This great way to store and dispense line or leader from 1/4 pound spools. It’s a neater and cleaner solution than rubberbands or tape. It reduces tangles in your tackle bag while protecting the line from indadvertent UV exposure.

Step 1: Remove beer can from koozie, and pour beer into a chilled mug.
Step two: Replace can with line spool. Allow a couple inches of line to extend out the top for dispensing.
Step three: Admire double entendre fishing logo and tangle free line handing capability.

Sunfish, Sunfish, and More Sunfish

Sunfish generally don’t get enough credit. They were the “first fish” for many of us. Their colors rival any tropical species. Ounce for ounce, most of them put up quite a fight. Despite all that, they are often lumped together as one fish, or even overlooked altogether. Here’s an individual look at some of the major players and their characteristics.

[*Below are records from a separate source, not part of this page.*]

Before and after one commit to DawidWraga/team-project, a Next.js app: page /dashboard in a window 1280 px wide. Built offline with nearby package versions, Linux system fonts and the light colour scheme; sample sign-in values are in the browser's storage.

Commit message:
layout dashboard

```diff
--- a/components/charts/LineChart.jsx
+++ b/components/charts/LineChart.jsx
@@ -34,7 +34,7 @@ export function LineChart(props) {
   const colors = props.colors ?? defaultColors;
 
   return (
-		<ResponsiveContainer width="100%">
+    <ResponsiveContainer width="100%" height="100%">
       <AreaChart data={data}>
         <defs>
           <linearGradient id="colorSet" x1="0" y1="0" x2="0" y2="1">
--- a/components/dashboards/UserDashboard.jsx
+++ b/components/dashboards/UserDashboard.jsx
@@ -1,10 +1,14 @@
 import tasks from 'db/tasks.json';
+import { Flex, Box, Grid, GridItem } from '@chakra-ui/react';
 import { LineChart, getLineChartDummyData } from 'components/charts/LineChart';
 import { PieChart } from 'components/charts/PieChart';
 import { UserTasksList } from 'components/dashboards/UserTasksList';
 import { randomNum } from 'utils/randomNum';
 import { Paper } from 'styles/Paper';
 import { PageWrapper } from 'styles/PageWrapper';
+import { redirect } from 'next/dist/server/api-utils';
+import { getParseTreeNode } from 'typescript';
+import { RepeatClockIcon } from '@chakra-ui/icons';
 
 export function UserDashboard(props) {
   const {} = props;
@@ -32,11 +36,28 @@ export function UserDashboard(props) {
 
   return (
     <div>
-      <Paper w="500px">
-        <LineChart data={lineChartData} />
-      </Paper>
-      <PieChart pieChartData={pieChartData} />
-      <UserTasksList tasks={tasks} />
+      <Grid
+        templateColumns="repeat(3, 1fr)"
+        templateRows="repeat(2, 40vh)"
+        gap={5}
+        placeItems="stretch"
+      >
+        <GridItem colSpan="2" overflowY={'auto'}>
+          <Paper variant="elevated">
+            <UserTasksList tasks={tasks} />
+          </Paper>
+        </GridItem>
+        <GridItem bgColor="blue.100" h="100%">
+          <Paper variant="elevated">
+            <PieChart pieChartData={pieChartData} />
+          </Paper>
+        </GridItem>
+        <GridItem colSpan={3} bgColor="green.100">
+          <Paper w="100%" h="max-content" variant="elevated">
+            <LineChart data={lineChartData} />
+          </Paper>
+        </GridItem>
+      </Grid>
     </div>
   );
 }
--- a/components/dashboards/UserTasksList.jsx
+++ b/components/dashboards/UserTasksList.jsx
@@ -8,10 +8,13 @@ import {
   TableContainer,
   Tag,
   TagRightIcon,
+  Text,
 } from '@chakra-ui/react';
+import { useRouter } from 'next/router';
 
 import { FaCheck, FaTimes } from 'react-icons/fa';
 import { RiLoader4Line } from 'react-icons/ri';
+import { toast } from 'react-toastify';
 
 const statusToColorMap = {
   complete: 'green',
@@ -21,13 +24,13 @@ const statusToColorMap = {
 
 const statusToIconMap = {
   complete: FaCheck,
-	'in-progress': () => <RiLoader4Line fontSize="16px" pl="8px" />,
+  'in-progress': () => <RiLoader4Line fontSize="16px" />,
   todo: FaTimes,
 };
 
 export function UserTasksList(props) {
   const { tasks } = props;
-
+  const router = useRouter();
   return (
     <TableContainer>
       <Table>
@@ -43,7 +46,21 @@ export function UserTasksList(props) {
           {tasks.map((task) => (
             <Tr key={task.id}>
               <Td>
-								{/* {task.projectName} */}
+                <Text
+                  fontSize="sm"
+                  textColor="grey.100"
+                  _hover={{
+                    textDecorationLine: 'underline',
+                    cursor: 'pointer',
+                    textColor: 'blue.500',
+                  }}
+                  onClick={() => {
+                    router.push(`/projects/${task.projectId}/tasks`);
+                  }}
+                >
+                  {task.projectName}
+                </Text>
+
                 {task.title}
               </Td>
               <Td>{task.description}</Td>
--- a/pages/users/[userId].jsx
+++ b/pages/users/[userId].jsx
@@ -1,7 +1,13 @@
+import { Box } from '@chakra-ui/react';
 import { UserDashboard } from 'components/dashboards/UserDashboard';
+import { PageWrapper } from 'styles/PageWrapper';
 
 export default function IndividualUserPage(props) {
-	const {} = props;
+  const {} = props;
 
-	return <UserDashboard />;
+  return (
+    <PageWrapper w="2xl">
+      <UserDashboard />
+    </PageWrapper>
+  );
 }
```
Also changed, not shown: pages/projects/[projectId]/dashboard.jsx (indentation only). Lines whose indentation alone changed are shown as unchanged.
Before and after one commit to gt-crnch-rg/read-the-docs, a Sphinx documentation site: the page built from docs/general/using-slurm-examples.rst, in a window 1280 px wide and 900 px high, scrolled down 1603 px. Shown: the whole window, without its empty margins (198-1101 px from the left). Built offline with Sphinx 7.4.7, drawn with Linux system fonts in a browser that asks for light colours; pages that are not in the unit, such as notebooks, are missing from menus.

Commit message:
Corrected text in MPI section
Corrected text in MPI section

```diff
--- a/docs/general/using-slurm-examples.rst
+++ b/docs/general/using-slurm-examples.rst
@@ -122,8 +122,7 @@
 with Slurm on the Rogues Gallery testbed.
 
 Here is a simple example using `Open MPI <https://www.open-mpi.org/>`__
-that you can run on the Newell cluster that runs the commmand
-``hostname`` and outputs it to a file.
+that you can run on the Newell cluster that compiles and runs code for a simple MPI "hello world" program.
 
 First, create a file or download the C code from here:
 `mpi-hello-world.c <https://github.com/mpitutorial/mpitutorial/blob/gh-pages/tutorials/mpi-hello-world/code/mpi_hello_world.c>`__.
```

The Bluegill is probably the most widespread and commonly encountered sunfish. A small mouth, solid black “ear”, and subtle blue shading on the lower part of the gill cover indicate a Bluegill.
A red and white trimmed “ear” and yellow to orange spots across the sides give away the Pumpkinseed’s identity. During spawning season you may see lots of blue coloration as well. See the close up pic at top.
The Redbreast Sunfish is most often caught in flowing water. Its orange to red breast, long black ear flap, and reddish highlights to the tail and soft part of the dorsal fin are good identifiers.
Predictibly, Rock Bass are most often found in rocky rivers or lakes. Red eyes, and black dotted lines on a golden brown background are a sure sign of a Rock Bass.
The aggressive Green Sunfish uses its large mouth to eat most any bait or lure that you put in front of it. A greenish overall color, with blue dots along the sides, and bright orange anal and pelvic fin are the best indicators of a Green Sunfish. They produce a large and beautiful hybrid when they cross with a bluegill.
The large eyes give the Warmouth the nickname goggle eye. Mottled sides and a large mouth are also good indicators of a Warmouth.
The Redear is often called shellcracker for its love of mollusks. As the name implies, the Redear Sunfish has a short red tipped “ear” on the operculum. Faint vertical bars are generally present . This one is the heavyweight of the sunfish world, with a record well over 5 pounds.
The Longear Sunfish is the true jewel of the sunfish world. If the spectacular coloration isn’t enough, look for a long black ear flap trimmed in white.